GIVEN RECORDS ▸
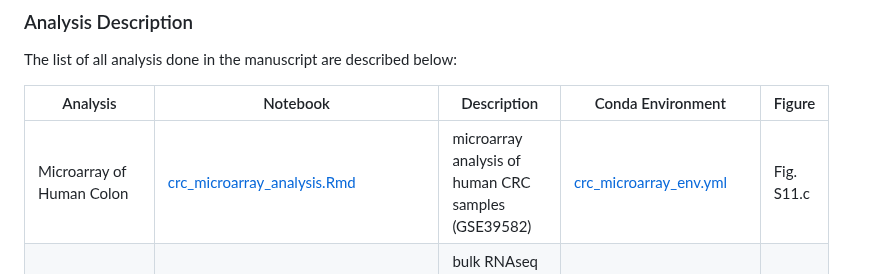
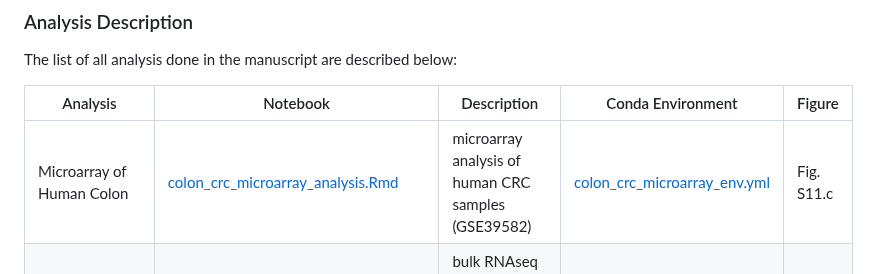
Before and after one commit to ejvillablancaLab/LXR_in_regeneration_and_tumorigenesis, a Markdown page: README.md, the part around the change. GitHub-like rendering.

```diff
--- a/README.md
+++ b/README.md
@@ -27,7 +27,7 @@ The list of all analysis done in the manuscript are described below:
 
 | Analysis | Notebook | Description | Conda Environment | Figure |
 |----------|----------|-------------|-------------------|--------|
-| Microarray of Human Colon | [crc_microarray_analysis.Rmd](https://github.com/ejvillablancaLab/LXR_in_regeneration_and_tumorigenesis/blob/main/Human_CRC_Microarray/crc_microarray_analysis.Rmd) | microarray analysis of human CRC samples (GSE39582) | [crc_microarray_env.yml](https://github.com/ejvillablancaLab/LXR_in_regeneration_and_tumorigenesis/blob/main/Human_CRC_Microarray/crc_microarray_env.yml) | Fig. S11.c |
+| Microarray of Human Colon | [colon_crc_microarray_analysis.Rmd](https://github.com/ejvillablancaLab/LXR_in_regeneration_and_tumorigenesis/blob/main/Human_Colon_CRC_Microarray/colon_crc_microarray_analysis.Rmd) | microarray analysis of human CRC samples (GSE39582) | [colon_crc_microarray_env.yml](https://github.com/ejvillablancaLab/LXR_in_regeneration_and_tumorigenesis/blob/main/Human_Colon_CRC_Microarray/colon_crc_microarray_env.yml) | Fig. S11.c |
 | Bulk RNAseq of Mouse Colon | [colon_bulk_analysis.Rmd](https://github.com/ejvillablancaLab/LXR_in_regeneration_and_tumorigenesis/blob/main/Mouse_Colon_Bulk/colon_bulk_analysis.Rmd) | bulk RNAseq analysis of AOM/DSS tumor kinetics in mouse colon | [colon_bulk_env.yml](https://github.com/ejvillablancaLab/LXR_in_regeneration_and_tumorigenesis/blob/main/Mouse_Colon_Bulk/colon_bulk_env.yml) | Fig. 4.c |
 | Spatial Transcriptomics of Mouse Colon | [01_scRNAseq_GSE148794.Rmd](https://github.com/ejvillablancaLab/LXR_in_regeneration_and_tumorigenesis/blob/main/AOMDSS_visium/01_scRNAseq_GSE148794.Rmd) | scRNAseq analysis of DSS mouse colon (GSE148794) | [colon_visium_env.yml](https://github.com/ejvillablancaLab/LXR_in_regeneration_and_tumorigenesis/blob/main/Mouse_Colon_Visium/colon_visium_env.yml) | Fig. 4.d, S10.l |
 | Spatial Transcriptomics of Mouse Colon | [02_colon_visium_analysis.Rmd](https://github.com/ejvillablancaLab/LXR_in_regeneration_and_tumorigenesis/blob/main/Mouse_Colon_Visium/02_colon_visium_analysis.Rmd) | spatial transcriptomic analysis of colon tissues from standard and GW3965-diet fed mice at d22 and d43 of AOM-DSS treatment | [colon_visium_env.yml](https://github.com/ejvillablancaLab/LXR_in_regeneration_and_tumorigenesis/blob/main/Mouse_Colon_Visium/colon_visium_env.yml) | Fig. 4.d, S10.l |
```
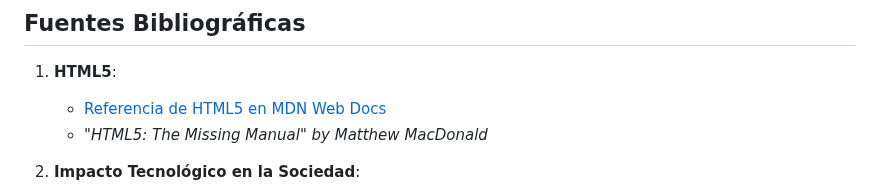
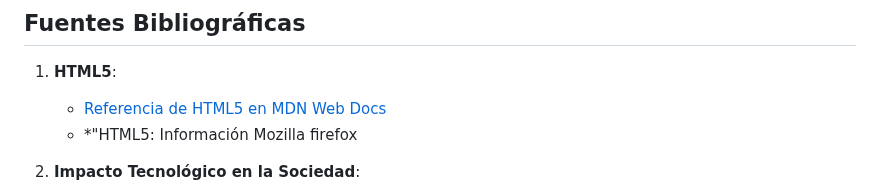
Before and after one commit to alexgpancho/Practica-HTML, a Markdown page: README.md, the part around the change. Drawn GitHub-style.

```diff
--- a/README.md
+++ b/README.md
@@ -25,7 +25,7 @@ Este proyecto es una demostración del impacto de las tecnologías web en la soc
 
 1. **HTML5**:
    - [Referencia de HTML5 en MDN Web Docs](https://developer.mozilla.org/es/docs/Web/HTML)
-   - *"HTML5: The Missing Manual" by Matthew MacDonald*
+   - *"HTML5: Información Mozilla firefox
 
 2. **Impacto Tecnológico en la Sociedad**:
    - [Artículo sobre el impacto de la tecnología en la sociedad](https://dialnet.unirioja.es/descarga/articulo/4281033.pdf)
```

TASK INSTRUCTIONS ▸ If a line in the entries above contains the word "Before", copy it.

SOLVED PROBLEM ▸
Before and after one commit to ejvillablancaLab/LXR_in_regeneration_and_tumorigenesis, a Markdown page: README.md, the part around the change. GitHub-like rendering.
Before and after one commit to alexgpancho/Practica-HTML, a Markdown page: README.md, the part around the change. Drawn GitHub-style.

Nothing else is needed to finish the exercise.